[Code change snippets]
-*-*-
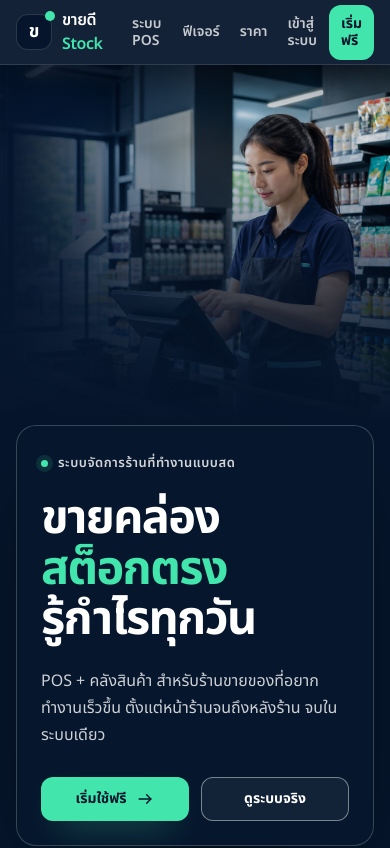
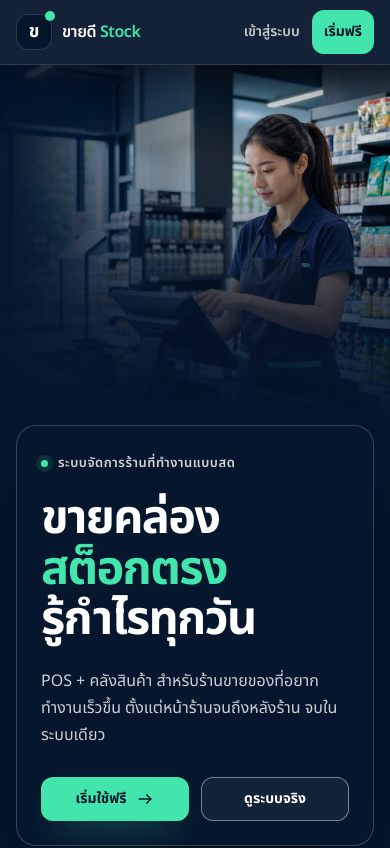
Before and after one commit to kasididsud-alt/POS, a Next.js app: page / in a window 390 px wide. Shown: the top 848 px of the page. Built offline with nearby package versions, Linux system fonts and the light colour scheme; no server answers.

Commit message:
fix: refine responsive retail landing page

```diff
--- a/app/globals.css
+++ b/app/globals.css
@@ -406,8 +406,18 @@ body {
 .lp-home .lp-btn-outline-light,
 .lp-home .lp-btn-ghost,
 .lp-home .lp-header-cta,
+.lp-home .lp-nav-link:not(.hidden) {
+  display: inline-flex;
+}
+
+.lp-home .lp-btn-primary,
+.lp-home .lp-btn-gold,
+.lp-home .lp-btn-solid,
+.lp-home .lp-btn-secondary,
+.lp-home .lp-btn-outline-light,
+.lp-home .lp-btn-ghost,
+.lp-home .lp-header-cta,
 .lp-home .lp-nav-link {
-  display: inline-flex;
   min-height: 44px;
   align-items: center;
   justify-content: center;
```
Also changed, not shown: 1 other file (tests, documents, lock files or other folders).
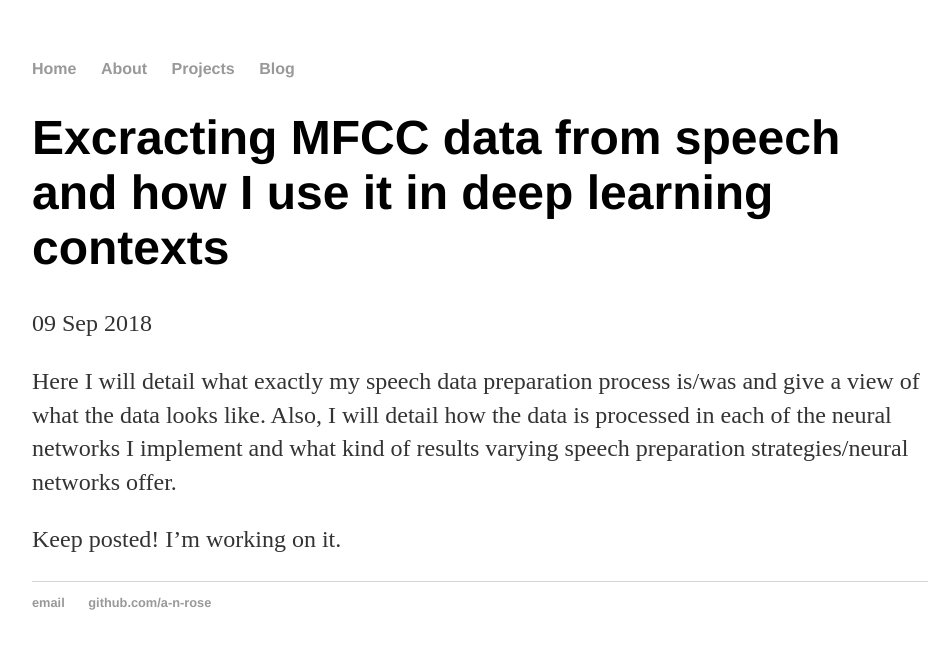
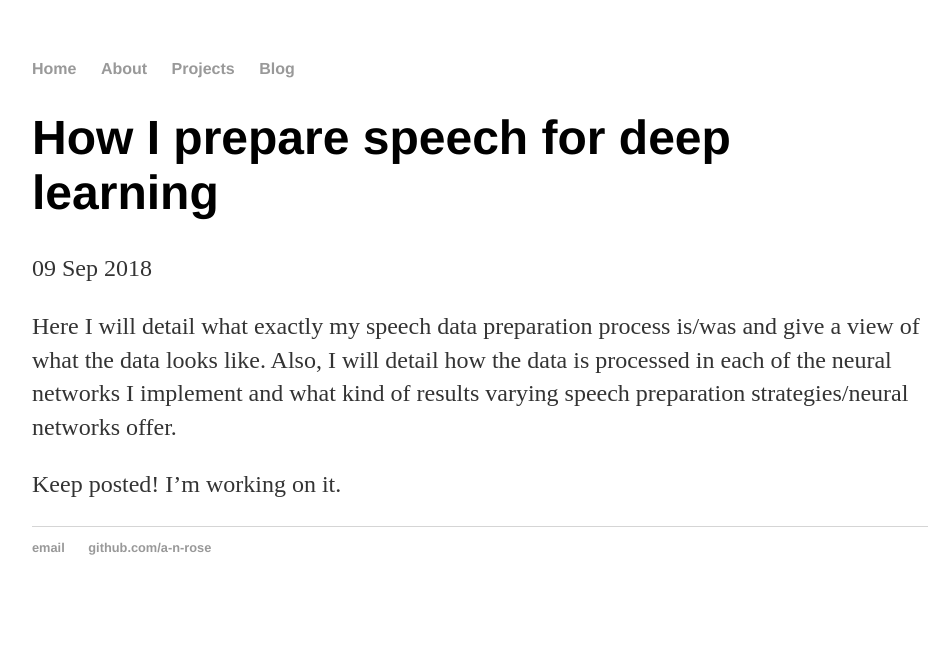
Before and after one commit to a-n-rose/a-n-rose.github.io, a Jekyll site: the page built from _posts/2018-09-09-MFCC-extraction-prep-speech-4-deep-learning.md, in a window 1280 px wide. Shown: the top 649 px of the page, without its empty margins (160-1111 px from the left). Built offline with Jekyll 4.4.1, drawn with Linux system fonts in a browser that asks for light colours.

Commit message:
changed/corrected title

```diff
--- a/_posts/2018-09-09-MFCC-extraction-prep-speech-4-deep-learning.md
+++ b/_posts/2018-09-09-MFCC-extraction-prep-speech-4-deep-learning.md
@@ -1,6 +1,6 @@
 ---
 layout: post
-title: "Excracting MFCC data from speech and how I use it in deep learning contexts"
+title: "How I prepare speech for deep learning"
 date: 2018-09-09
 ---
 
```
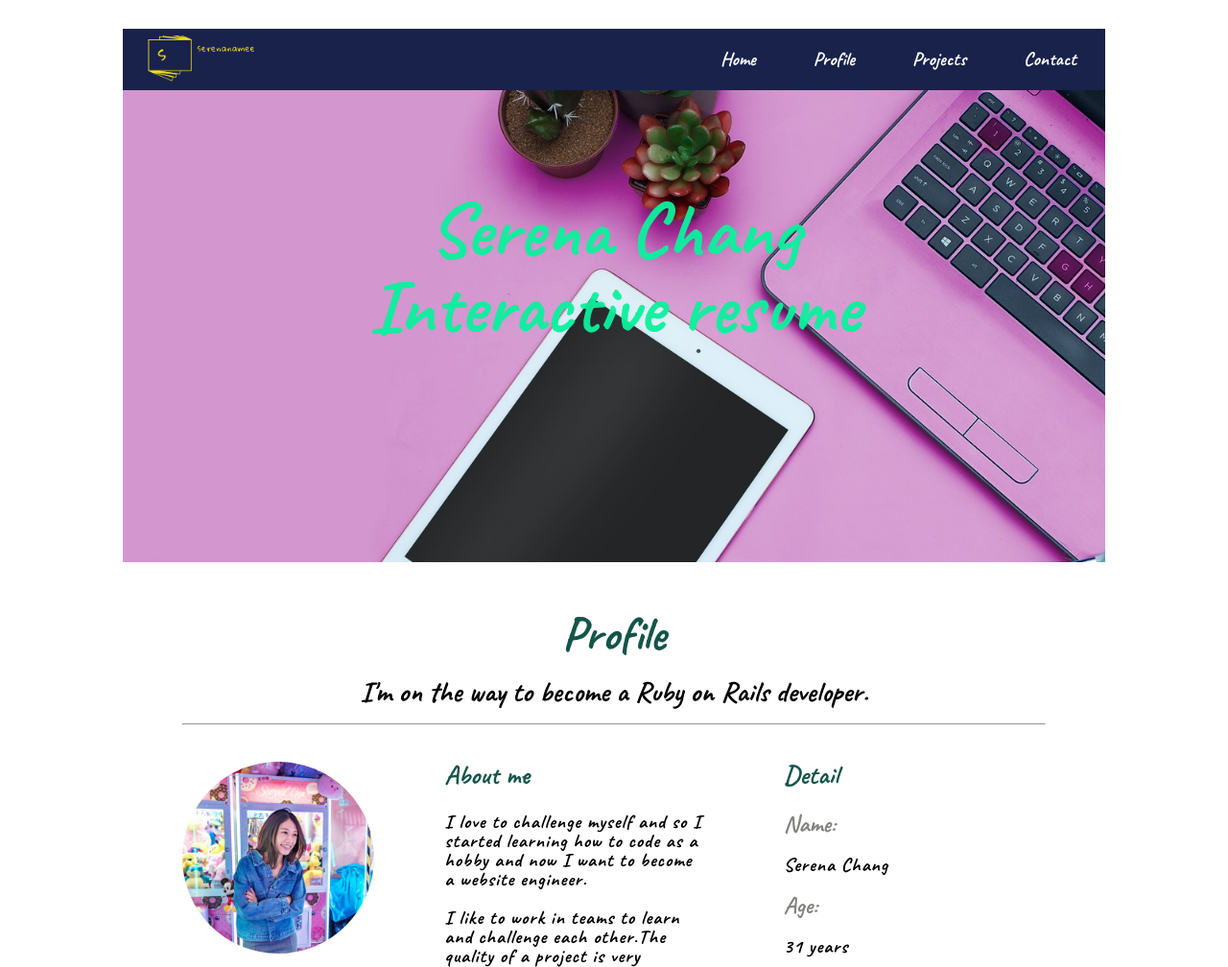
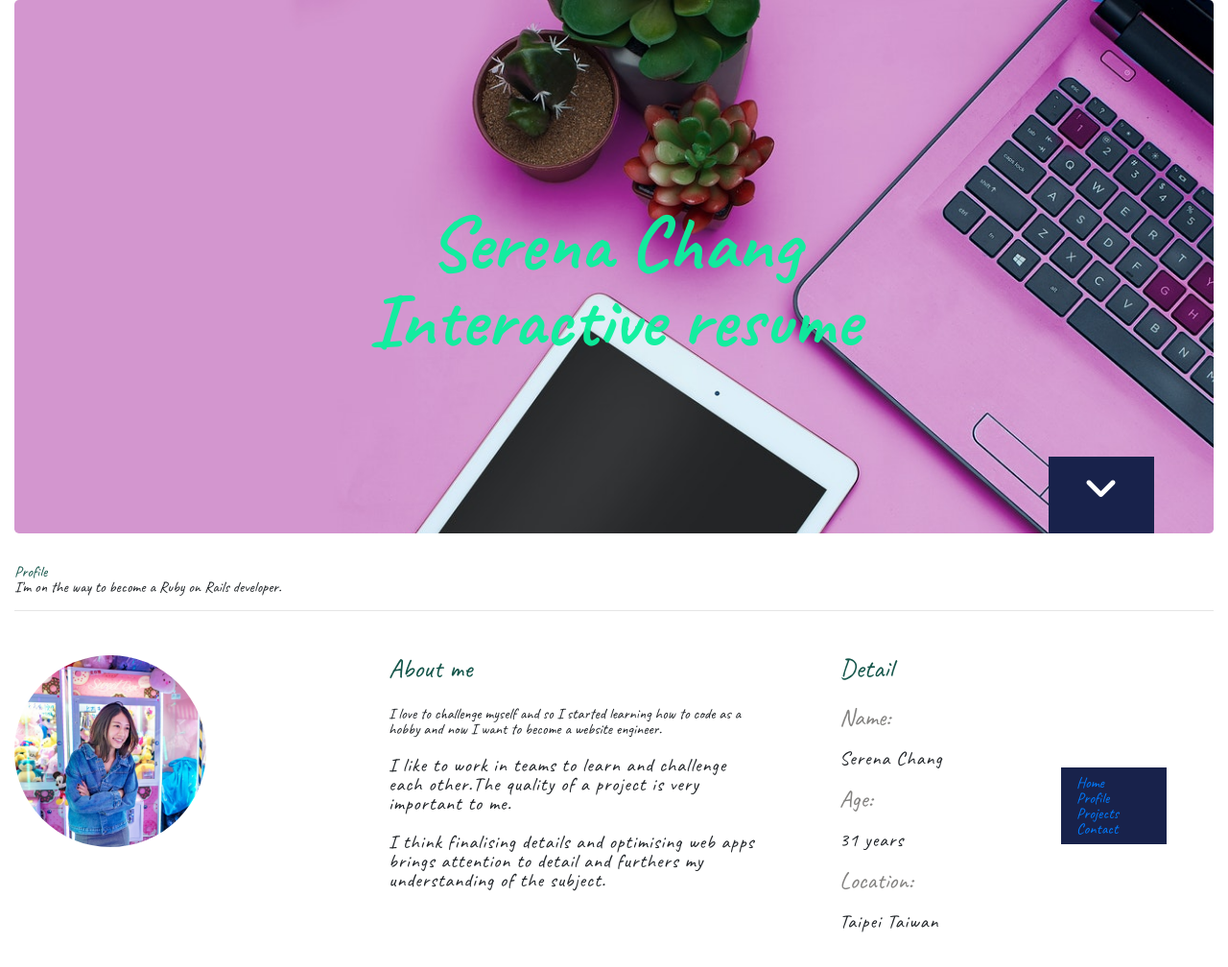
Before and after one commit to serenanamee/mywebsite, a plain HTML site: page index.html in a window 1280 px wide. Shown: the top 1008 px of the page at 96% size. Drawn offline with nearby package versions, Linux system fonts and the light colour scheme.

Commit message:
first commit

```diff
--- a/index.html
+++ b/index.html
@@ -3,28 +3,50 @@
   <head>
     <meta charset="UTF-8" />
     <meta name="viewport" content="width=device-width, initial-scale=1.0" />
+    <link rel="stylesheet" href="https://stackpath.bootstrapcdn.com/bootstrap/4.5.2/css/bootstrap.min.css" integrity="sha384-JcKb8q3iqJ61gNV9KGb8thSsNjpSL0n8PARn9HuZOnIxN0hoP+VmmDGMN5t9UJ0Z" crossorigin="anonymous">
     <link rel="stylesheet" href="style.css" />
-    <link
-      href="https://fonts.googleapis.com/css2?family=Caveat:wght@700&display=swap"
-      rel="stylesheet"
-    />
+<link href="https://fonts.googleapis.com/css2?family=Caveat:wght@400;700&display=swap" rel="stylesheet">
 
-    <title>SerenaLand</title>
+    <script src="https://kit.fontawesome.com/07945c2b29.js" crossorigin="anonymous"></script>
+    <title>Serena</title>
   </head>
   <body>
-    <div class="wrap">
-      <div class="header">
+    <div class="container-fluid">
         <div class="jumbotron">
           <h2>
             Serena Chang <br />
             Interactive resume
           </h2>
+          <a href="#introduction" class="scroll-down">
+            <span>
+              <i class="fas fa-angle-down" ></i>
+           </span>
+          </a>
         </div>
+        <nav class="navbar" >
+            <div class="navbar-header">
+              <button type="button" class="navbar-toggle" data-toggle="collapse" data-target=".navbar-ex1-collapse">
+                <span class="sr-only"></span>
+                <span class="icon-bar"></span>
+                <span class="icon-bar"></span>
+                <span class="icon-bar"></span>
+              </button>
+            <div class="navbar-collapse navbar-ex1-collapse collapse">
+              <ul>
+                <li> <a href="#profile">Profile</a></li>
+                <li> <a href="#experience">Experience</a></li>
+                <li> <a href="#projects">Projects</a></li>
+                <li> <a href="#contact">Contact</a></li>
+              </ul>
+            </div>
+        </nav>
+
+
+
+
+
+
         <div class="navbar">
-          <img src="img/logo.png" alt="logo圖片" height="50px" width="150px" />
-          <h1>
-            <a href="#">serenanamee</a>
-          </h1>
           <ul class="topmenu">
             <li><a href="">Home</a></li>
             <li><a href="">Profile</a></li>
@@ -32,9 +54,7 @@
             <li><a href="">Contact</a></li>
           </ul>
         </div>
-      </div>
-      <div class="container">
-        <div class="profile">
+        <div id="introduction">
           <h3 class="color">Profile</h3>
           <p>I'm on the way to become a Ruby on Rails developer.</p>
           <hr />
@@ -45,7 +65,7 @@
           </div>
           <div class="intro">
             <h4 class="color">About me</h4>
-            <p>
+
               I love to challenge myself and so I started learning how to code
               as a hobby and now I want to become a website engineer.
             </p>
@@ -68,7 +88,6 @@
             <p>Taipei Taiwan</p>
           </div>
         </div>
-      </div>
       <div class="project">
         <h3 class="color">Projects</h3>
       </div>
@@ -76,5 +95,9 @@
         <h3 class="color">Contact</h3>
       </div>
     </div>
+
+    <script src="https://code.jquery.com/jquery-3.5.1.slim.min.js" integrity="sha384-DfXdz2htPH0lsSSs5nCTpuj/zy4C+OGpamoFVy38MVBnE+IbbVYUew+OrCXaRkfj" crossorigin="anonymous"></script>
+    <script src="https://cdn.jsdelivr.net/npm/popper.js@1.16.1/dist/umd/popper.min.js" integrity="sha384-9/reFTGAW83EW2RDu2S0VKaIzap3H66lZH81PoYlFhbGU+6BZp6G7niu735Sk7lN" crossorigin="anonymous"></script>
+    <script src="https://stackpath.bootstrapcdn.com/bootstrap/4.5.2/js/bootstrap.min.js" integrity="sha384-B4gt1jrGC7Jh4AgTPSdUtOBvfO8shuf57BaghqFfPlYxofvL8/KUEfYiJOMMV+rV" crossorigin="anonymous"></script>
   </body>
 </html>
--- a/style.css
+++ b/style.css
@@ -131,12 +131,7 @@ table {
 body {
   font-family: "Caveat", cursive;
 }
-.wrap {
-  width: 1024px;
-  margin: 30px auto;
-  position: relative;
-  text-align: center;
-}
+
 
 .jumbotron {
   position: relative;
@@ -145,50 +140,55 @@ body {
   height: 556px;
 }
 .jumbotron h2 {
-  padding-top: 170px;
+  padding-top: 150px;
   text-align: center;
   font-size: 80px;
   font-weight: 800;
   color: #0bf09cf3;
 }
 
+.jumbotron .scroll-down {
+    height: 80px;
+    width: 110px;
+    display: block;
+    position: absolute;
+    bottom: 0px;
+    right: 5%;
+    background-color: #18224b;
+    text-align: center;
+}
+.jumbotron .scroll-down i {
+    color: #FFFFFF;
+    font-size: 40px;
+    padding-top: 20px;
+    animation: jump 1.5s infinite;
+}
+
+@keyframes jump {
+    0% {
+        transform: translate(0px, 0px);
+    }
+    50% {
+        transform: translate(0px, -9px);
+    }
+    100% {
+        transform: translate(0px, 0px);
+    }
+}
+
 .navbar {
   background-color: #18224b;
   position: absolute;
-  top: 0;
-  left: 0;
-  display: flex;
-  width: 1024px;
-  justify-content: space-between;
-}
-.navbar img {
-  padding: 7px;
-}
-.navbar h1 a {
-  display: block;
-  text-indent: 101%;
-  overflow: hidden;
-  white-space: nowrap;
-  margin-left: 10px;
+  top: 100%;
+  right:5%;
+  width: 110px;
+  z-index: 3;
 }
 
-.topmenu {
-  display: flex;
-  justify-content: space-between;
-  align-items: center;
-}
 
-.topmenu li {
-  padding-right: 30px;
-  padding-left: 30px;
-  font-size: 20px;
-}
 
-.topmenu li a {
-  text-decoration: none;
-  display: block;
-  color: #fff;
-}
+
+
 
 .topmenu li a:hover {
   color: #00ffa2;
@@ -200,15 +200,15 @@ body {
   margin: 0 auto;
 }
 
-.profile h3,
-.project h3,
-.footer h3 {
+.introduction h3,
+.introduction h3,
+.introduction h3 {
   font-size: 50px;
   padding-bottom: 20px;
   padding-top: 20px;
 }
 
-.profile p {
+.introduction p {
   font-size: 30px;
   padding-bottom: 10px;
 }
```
-*-*-
**Instructions for the task:**
Your reply should be one number: the count of lines above that hold the word "https".

**Answer box:**
7